Pavel Taussig was born on November 24, 1933 in Bratislava to a Jewish family as the only son. His father Artur Taussig ran the company, his mother Jolana was a housewife. The family was Jewish, but fully assimilated. Pavel Taussig attended a Slovak school and later a grammar school. After the establishment of the Slovak state and the introduction of anti-Jewish measures, the father acquired the status of an economically significant Jew, which to some extent protected the family from deportation. In the summer of 1944, the Taussigs moved from Bratislava to the village of Brunovce. There, at the end of October 1944, they were arrested by guards, taken to a camp in Sered, from where they were deported to Auschwitz in early November. Pavel Taussig lived first with his father, then in a block with similarly old boys.
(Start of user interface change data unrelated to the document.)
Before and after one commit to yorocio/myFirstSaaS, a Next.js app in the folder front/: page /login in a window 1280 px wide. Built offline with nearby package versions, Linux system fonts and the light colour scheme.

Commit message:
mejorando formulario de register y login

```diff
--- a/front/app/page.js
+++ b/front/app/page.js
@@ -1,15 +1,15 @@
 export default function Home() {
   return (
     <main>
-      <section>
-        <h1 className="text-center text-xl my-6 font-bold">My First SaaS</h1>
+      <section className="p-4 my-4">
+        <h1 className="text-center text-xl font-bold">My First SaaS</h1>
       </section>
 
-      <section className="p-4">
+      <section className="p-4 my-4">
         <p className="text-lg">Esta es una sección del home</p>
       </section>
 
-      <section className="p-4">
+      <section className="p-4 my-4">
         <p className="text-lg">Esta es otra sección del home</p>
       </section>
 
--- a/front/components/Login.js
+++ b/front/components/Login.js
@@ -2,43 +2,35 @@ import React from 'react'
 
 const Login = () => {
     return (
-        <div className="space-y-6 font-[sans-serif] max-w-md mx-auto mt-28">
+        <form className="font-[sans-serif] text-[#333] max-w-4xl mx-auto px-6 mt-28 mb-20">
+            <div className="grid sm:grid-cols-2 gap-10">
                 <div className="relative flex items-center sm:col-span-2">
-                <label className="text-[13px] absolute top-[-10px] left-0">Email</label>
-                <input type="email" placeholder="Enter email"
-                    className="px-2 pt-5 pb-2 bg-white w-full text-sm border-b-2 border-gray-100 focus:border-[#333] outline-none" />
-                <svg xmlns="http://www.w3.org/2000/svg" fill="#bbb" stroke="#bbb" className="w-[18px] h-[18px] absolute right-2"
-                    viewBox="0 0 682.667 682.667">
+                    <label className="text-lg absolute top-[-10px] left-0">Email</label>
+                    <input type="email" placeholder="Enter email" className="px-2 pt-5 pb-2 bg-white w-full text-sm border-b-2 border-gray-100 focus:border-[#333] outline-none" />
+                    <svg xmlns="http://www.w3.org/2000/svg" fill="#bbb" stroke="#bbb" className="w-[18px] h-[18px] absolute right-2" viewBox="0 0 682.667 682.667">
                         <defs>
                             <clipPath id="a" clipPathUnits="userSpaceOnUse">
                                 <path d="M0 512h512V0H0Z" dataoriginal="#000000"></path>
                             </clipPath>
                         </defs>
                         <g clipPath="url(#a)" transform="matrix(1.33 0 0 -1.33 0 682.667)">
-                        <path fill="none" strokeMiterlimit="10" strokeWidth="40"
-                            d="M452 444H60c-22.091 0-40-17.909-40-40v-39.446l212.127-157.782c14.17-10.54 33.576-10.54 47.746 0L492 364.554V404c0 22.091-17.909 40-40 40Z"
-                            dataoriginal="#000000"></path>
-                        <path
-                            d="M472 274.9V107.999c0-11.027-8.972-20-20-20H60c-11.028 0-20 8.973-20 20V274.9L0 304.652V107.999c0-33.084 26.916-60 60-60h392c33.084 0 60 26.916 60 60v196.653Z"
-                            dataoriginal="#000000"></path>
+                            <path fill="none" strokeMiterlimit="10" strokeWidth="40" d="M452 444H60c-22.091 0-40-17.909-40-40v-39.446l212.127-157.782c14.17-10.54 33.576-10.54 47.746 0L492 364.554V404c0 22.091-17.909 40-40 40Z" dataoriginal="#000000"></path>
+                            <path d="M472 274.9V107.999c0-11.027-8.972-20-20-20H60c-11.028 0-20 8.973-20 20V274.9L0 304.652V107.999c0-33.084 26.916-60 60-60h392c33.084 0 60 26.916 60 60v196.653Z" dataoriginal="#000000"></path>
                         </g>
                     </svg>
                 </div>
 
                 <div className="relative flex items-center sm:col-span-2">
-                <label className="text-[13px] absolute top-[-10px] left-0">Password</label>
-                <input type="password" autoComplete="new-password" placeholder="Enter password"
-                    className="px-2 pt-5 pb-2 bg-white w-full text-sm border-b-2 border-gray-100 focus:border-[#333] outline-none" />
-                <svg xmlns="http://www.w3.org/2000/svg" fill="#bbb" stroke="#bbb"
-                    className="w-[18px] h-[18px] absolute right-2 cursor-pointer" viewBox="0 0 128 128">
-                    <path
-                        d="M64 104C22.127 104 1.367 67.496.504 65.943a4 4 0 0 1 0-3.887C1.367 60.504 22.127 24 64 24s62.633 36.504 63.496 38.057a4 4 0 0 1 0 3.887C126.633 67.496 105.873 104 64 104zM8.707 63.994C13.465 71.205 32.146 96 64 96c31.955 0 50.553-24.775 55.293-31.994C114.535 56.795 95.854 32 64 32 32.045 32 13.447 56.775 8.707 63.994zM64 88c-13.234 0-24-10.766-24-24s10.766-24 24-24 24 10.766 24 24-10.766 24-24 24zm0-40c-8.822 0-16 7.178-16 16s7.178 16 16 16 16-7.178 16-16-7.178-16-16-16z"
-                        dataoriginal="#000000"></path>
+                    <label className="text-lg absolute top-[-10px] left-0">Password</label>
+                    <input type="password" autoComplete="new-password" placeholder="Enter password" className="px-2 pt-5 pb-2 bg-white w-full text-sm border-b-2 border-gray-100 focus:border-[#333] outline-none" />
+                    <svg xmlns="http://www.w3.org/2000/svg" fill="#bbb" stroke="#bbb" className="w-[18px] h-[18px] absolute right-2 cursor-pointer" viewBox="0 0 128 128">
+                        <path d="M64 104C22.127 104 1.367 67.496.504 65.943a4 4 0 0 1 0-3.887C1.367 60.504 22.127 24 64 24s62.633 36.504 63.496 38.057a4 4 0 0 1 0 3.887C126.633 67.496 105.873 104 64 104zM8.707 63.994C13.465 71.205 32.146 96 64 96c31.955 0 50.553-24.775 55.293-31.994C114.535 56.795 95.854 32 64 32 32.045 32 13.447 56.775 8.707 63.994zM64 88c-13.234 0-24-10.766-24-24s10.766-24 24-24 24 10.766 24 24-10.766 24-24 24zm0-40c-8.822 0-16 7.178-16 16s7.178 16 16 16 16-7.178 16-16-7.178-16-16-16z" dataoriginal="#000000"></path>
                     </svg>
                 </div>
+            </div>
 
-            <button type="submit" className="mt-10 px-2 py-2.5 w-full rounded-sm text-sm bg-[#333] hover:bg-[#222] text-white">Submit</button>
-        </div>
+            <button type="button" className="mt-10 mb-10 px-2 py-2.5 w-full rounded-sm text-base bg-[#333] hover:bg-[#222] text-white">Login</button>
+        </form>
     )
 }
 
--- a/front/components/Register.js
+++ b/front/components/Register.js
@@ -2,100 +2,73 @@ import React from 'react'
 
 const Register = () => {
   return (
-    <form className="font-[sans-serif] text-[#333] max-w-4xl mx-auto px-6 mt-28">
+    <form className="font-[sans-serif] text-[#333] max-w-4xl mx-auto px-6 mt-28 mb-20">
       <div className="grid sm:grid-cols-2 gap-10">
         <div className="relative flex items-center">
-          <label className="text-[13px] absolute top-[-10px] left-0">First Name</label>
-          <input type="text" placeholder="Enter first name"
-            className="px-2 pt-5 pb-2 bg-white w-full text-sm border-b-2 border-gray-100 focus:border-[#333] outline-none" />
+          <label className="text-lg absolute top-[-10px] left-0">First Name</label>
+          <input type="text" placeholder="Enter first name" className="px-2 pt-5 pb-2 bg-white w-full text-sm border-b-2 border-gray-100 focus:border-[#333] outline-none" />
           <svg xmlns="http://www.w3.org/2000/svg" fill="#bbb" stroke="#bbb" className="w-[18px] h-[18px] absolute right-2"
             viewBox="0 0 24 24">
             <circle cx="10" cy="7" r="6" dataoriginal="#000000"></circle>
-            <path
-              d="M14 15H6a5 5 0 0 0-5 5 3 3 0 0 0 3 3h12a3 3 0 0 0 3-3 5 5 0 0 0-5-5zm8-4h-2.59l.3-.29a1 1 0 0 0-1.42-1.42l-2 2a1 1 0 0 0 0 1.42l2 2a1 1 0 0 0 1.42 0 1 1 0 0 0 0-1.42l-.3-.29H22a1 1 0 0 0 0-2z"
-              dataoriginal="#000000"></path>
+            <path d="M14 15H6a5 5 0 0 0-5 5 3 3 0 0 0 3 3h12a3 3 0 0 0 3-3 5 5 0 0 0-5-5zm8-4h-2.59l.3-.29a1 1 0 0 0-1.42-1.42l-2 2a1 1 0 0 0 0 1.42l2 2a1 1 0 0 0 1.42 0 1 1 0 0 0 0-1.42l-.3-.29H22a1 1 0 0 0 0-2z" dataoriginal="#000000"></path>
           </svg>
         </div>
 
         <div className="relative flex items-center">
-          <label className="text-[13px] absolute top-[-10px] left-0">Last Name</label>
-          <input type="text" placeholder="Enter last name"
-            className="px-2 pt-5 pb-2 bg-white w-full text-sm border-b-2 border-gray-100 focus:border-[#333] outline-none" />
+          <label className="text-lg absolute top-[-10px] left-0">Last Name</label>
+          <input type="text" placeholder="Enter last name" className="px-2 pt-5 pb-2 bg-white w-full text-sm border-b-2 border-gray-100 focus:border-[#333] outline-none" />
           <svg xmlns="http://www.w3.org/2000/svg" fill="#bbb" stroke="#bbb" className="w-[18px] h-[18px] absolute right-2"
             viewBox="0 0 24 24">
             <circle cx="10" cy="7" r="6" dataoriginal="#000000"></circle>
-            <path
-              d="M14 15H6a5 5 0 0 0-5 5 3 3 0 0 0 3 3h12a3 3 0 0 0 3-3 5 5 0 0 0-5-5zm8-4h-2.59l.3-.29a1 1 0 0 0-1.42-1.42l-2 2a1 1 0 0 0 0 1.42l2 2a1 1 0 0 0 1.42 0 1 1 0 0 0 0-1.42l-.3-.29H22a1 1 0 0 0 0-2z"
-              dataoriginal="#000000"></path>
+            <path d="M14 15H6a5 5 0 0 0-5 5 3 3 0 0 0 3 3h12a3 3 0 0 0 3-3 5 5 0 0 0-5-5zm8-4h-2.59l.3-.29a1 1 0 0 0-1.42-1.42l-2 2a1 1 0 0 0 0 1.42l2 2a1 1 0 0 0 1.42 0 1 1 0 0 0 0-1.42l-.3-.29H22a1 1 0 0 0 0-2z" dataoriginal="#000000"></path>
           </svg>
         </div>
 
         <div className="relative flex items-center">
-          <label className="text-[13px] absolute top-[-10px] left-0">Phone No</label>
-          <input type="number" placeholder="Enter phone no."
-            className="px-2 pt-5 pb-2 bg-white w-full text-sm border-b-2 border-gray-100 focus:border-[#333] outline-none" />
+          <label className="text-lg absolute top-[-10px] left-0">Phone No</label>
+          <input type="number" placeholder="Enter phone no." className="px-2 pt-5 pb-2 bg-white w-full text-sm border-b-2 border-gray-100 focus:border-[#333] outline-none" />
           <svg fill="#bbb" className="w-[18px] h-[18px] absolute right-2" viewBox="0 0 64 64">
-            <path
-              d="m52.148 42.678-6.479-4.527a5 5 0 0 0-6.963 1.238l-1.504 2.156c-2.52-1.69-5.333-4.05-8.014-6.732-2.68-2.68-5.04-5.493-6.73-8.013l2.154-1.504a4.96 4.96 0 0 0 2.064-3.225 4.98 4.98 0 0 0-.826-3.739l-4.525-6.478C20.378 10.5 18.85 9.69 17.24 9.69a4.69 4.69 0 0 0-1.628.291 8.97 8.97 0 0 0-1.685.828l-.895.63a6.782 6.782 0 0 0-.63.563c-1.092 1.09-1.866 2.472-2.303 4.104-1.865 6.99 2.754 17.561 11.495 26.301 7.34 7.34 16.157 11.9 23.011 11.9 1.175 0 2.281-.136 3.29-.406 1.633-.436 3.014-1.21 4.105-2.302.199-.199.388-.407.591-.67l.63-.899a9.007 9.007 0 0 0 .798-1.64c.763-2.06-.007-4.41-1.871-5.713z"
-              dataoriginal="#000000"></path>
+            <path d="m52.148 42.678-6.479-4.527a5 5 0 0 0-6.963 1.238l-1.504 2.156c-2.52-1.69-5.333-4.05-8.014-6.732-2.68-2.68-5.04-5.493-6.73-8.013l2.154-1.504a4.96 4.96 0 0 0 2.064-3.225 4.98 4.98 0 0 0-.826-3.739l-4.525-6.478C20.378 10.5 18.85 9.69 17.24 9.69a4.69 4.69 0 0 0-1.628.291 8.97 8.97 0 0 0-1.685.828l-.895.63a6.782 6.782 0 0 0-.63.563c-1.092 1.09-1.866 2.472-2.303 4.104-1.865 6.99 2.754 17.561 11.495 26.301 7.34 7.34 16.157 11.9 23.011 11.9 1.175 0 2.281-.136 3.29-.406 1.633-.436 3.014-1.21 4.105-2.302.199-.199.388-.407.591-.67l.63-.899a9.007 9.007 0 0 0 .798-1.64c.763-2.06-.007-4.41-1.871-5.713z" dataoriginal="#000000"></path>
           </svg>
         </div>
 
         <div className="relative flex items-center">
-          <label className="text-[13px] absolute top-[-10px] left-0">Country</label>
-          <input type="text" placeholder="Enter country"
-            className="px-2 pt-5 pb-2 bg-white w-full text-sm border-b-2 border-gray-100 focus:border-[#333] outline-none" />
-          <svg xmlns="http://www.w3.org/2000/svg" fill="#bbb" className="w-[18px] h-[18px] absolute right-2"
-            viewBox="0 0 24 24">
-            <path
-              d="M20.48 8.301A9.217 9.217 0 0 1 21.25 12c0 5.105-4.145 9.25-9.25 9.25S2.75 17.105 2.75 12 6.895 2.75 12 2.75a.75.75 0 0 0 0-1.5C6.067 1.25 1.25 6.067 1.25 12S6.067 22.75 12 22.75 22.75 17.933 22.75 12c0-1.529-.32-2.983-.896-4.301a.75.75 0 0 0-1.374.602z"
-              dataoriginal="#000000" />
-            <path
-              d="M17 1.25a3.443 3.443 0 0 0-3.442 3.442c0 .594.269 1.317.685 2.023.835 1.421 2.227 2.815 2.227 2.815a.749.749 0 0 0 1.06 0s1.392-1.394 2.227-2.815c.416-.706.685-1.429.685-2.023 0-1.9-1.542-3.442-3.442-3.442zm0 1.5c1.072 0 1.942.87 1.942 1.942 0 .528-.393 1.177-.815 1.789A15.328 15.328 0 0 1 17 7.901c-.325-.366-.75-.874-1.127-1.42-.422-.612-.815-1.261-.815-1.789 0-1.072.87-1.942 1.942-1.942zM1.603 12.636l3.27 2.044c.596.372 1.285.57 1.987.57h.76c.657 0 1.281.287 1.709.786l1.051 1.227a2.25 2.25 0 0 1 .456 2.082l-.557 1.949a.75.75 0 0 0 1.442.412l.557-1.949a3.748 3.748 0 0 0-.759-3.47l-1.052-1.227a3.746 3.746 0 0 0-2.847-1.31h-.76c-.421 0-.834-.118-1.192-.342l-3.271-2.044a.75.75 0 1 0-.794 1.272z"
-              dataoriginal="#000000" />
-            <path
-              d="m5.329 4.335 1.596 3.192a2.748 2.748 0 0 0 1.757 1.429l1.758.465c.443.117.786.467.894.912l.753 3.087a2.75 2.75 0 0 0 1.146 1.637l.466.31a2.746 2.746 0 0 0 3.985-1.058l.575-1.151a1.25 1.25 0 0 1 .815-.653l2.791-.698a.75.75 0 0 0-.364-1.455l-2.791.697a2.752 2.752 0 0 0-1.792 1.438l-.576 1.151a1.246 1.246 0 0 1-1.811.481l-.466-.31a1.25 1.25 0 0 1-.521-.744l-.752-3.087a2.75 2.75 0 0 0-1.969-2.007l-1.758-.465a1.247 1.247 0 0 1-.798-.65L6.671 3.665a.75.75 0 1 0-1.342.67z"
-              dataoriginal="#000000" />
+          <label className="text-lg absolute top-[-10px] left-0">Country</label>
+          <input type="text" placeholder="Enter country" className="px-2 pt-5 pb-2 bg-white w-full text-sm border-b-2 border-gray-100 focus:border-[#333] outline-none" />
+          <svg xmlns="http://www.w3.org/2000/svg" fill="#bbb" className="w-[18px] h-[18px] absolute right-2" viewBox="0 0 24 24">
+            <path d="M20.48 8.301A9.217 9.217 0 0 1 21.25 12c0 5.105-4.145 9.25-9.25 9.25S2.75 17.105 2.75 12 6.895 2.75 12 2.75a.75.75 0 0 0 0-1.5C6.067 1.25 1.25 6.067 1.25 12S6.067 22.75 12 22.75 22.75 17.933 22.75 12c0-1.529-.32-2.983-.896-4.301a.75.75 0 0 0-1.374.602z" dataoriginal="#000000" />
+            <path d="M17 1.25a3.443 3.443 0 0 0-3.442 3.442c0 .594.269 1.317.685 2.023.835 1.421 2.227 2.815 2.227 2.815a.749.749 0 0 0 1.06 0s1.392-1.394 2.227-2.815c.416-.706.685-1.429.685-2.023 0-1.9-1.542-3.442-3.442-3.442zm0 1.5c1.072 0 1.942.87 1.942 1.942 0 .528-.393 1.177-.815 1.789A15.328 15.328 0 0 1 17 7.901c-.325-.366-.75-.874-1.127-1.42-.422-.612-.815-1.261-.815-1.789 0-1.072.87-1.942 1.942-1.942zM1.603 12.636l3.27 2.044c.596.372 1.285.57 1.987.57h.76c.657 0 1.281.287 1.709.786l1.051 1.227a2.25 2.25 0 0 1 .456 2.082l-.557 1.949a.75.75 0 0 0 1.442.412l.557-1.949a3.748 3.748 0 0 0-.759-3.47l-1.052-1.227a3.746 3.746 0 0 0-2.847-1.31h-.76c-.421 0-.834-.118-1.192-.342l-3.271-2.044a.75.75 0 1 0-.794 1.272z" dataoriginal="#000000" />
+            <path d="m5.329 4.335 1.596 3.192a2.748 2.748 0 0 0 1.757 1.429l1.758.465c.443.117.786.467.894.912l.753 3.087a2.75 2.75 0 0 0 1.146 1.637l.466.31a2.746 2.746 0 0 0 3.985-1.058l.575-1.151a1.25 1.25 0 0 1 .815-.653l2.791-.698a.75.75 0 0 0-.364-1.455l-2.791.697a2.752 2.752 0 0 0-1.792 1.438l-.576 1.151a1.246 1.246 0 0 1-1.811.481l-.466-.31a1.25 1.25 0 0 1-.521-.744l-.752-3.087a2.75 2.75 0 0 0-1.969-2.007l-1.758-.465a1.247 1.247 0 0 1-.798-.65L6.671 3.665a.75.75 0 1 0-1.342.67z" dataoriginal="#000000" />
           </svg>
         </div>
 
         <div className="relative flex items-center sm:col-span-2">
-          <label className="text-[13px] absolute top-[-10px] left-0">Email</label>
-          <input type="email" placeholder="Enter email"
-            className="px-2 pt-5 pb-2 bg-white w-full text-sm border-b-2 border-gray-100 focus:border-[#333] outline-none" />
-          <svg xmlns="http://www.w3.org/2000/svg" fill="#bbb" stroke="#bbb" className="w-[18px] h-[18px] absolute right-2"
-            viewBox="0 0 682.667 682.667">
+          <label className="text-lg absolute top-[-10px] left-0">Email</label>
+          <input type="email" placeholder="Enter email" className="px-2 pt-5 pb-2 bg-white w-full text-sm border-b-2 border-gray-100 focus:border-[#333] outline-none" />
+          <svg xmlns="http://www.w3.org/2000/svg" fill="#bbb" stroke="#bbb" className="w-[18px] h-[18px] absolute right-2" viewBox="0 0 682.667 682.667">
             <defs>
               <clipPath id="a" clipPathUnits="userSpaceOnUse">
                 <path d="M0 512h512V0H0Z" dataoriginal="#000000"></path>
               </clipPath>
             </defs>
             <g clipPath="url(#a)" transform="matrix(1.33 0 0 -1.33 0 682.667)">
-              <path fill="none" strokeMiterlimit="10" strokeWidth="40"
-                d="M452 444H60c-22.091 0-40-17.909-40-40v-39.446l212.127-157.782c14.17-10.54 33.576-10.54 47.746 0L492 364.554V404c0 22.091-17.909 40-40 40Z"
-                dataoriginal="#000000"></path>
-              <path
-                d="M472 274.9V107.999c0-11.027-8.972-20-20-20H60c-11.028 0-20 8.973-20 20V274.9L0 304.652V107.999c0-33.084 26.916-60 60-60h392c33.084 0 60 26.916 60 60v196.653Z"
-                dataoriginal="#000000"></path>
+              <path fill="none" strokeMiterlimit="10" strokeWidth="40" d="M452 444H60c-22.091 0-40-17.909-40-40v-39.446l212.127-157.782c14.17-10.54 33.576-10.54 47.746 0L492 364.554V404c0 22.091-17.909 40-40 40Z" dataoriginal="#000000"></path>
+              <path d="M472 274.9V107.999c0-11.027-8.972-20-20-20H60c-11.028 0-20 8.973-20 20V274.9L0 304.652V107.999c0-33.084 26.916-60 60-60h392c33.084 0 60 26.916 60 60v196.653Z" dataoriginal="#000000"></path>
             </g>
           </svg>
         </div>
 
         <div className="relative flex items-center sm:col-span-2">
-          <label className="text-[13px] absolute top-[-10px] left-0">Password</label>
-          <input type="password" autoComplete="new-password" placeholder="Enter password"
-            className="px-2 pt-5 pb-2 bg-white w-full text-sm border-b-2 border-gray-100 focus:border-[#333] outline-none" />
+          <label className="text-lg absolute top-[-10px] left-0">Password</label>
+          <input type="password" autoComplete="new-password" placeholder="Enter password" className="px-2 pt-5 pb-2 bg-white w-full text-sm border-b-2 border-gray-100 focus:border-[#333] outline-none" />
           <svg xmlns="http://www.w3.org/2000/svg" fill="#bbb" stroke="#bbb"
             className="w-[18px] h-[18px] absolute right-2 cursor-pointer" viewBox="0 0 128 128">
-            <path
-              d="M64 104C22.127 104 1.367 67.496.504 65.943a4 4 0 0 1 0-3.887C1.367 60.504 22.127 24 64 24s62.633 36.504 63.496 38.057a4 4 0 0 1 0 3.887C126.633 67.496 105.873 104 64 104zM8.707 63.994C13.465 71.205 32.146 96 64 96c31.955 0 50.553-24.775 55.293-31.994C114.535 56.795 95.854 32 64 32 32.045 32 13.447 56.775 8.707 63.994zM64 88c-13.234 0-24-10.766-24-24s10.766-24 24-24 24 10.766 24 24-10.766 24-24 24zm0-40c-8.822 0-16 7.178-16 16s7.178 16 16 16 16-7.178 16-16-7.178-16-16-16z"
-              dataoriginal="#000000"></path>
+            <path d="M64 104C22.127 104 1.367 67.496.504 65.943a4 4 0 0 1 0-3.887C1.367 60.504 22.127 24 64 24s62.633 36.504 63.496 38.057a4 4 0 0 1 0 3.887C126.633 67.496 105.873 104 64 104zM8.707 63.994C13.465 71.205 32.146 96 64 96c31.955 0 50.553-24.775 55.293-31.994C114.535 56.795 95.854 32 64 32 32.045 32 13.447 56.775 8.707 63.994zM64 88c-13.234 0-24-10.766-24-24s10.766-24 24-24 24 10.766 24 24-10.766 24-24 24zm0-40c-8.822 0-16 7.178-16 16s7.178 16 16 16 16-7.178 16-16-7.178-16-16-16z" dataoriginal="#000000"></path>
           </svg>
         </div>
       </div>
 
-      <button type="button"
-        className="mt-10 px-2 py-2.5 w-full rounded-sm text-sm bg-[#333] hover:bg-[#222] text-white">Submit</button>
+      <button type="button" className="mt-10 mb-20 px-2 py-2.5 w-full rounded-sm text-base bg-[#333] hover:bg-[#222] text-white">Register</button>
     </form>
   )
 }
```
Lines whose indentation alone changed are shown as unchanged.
In mid-January 1945, together with other prisoners, he accomplished the evacuation of the Auschwitz camp, the so-called death march. At the end of January, he got to the Mauthausen camp, later he was transferred to the Melk camp. He was liberated on May 4, 1945 in the Gunskirchen camp. After basic convalescence and treatment in Hörsching and Linz, he arrived in Bratislava in July, where he met both parents - his father was liberated in Auschwitz in January 1945 and his mother returned from the Lippstadt camp. Pavel Taussig was treated for tuberculosis for a year in a sanatorium in the High Tatras, and re-entered the school in the autumn of 1946. He later studied librarianship and Slovak at the University of Bratislava. He was employed by the Slovak Publishing House of Beautiful Literature as a librarian, later as the head of the promotional department, then he was the editor of the satirical magazine Roháč. In August 1968 he emigrated to Germany, where he worked in the editorial offices of the satirical magazines Pardon and Titanic, as well as in the daily Ärzte Zeitung. He and his wife raised two sons. In 1985, his collection of satirical short stories, The Unique Saint, was published in Toronto, Canada, and in 1987, the book Dumb, But Ours was published there. In 2012, he published the novel Hana in Budmerice. In 2018, his book The Boy Who Survived the Death March... and I Didn’t Die was published, which was based on diary entries that Pavel Taussig kept shortly after his liberation during his convalescence in the summer of 1945.